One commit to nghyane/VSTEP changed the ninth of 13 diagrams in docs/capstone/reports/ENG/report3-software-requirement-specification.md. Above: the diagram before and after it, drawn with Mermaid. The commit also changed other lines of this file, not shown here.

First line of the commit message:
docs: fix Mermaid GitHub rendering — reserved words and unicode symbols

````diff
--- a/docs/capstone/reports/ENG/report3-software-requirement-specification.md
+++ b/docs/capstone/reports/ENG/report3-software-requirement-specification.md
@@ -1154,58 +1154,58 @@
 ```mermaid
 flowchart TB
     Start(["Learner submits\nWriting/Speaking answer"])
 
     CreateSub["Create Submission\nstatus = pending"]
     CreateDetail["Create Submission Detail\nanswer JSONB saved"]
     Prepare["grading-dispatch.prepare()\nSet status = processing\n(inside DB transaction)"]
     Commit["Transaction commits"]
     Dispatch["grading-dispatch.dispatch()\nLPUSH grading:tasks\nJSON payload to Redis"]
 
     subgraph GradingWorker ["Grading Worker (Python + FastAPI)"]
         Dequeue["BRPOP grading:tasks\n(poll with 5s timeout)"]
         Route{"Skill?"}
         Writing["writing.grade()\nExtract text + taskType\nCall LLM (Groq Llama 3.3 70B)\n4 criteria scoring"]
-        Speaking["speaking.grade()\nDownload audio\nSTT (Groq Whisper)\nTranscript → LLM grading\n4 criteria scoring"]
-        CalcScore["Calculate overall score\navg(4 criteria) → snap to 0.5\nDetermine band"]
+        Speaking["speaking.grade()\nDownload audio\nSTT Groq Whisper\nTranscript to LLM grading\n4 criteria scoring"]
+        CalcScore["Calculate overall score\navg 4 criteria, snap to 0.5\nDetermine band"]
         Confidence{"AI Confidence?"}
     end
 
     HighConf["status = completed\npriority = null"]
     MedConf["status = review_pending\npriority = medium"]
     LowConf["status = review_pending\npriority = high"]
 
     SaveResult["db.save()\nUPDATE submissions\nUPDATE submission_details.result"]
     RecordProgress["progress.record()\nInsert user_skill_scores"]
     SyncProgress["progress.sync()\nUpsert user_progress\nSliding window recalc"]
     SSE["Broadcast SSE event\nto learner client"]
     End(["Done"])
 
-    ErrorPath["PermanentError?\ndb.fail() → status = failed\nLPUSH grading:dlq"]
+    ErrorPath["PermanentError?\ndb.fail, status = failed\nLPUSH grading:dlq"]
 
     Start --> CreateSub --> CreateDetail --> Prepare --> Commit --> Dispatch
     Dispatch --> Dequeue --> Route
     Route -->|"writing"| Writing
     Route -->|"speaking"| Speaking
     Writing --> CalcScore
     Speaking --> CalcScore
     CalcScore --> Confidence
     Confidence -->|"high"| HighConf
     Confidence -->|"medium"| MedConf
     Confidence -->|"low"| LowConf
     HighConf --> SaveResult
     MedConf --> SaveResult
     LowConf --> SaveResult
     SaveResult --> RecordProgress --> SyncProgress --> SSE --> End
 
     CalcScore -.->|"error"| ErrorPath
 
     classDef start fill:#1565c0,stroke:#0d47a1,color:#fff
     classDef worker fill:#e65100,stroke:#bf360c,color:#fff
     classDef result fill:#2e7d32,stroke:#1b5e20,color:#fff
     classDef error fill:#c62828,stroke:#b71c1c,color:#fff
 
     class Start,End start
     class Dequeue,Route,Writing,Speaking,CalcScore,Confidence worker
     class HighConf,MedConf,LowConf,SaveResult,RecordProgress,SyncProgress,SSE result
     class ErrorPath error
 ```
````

===============

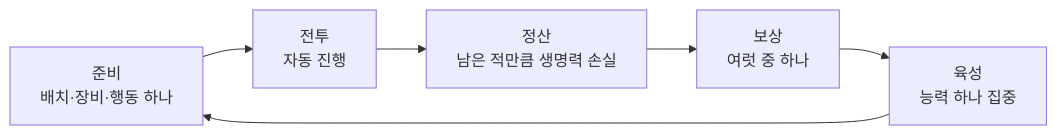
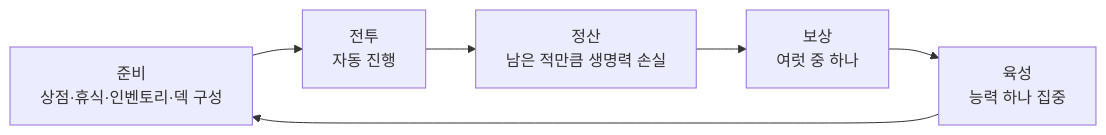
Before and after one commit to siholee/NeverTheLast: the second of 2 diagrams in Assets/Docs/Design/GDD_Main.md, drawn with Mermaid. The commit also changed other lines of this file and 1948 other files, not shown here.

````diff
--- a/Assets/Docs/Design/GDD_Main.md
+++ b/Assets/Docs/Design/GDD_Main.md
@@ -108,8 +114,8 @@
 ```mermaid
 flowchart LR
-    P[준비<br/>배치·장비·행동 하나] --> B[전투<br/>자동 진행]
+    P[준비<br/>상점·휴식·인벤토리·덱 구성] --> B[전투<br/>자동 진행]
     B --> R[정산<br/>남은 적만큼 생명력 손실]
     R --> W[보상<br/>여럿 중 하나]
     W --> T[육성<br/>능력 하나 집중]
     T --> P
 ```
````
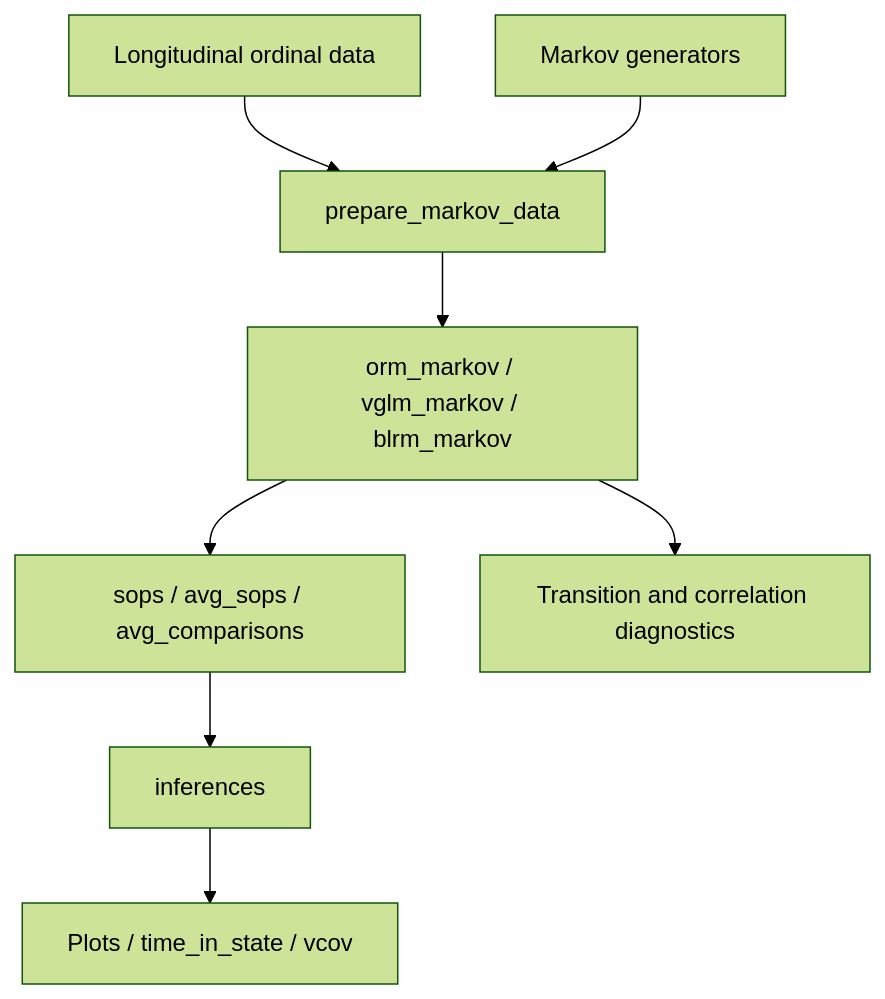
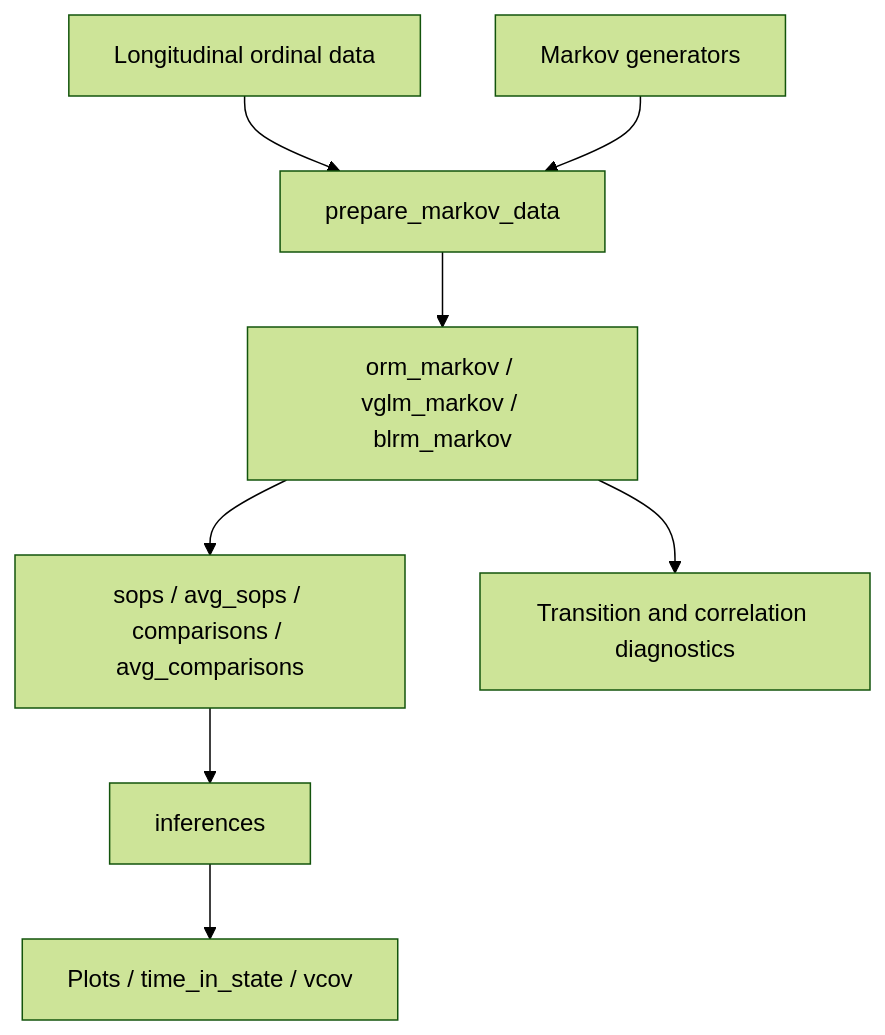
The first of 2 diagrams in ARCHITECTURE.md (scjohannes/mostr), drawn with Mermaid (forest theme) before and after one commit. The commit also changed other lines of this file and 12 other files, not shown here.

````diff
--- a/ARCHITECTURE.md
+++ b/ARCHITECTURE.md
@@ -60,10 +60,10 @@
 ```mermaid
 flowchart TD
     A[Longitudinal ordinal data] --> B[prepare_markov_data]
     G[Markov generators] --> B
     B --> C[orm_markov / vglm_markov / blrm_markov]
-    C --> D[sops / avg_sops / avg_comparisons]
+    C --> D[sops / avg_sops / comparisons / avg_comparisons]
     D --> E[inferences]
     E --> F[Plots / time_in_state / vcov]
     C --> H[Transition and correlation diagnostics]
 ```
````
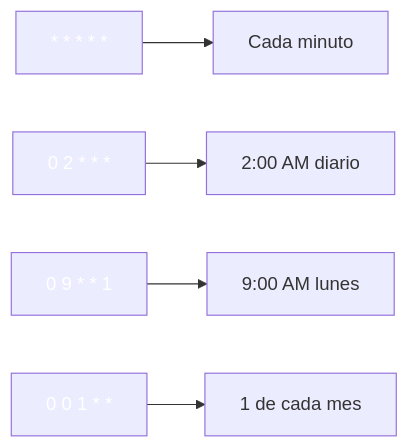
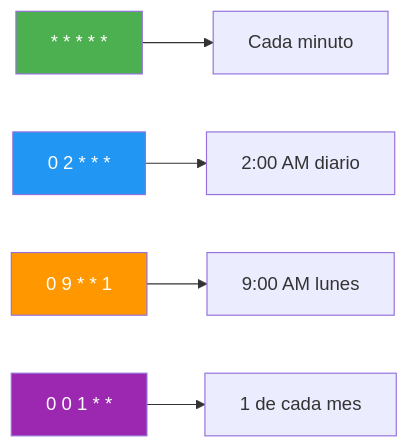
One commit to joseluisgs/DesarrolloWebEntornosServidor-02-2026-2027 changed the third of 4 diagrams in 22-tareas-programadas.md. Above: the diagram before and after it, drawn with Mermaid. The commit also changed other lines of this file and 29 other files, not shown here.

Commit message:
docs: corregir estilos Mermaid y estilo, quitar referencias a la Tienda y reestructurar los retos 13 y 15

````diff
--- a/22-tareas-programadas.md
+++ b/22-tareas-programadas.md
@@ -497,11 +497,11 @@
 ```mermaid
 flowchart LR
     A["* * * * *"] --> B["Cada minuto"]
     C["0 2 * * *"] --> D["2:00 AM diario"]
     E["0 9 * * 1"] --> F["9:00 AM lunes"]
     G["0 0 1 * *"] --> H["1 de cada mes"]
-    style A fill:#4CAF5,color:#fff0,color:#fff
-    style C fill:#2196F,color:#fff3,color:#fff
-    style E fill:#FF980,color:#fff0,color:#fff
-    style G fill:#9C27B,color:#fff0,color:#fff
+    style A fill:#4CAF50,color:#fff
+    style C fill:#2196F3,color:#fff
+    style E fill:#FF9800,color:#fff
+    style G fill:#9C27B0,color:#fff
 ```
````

===============

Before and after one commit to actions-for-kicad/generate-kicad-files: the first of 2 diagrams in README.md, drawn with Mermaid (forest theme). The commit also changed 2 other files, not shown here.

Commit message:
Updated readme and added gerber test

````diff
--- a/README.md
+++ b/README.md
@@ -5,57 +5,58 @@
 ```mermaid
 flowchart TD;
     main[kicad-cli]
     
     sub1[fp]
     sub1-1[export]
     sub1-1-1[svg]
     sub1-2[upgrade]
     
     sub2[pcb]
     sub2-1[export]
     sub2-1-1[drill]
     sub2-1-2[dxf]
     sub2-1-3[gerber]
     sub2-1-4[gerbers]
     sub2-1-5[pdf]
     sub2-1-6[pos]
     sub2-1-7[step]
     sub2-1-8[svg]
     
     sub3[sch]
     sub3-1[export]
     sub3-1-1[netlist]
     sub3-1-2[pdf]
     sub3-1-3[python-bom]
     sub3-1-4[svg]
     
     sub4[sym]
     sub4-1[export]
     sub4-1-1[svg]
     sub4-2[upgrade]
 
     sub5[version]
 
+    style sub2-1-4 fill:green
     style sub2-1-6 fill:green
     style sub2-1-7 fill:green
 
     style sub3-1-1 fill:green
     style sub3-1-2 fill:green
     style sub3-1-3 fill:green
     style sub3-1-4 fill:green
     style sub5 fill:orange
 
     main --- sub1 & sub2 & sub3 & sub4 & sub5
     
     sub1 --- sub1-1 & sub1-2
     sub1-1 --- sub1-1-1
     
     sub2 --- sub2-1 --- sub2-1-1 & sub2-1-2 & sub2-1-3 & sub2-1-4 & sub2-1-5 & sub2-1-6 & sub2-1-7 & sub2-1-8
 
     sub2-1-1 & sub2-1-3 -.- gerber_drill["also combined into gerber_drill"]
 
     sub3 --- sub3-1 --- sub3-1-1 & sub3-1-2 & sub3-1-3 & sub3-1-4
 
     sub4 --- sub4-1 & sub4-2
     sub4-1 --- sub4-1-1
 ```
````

===============

### [What you need to do]
Determine how many lines of the listing above include the word "Calculate", then write only that number.

### [Answer to the exercise]
2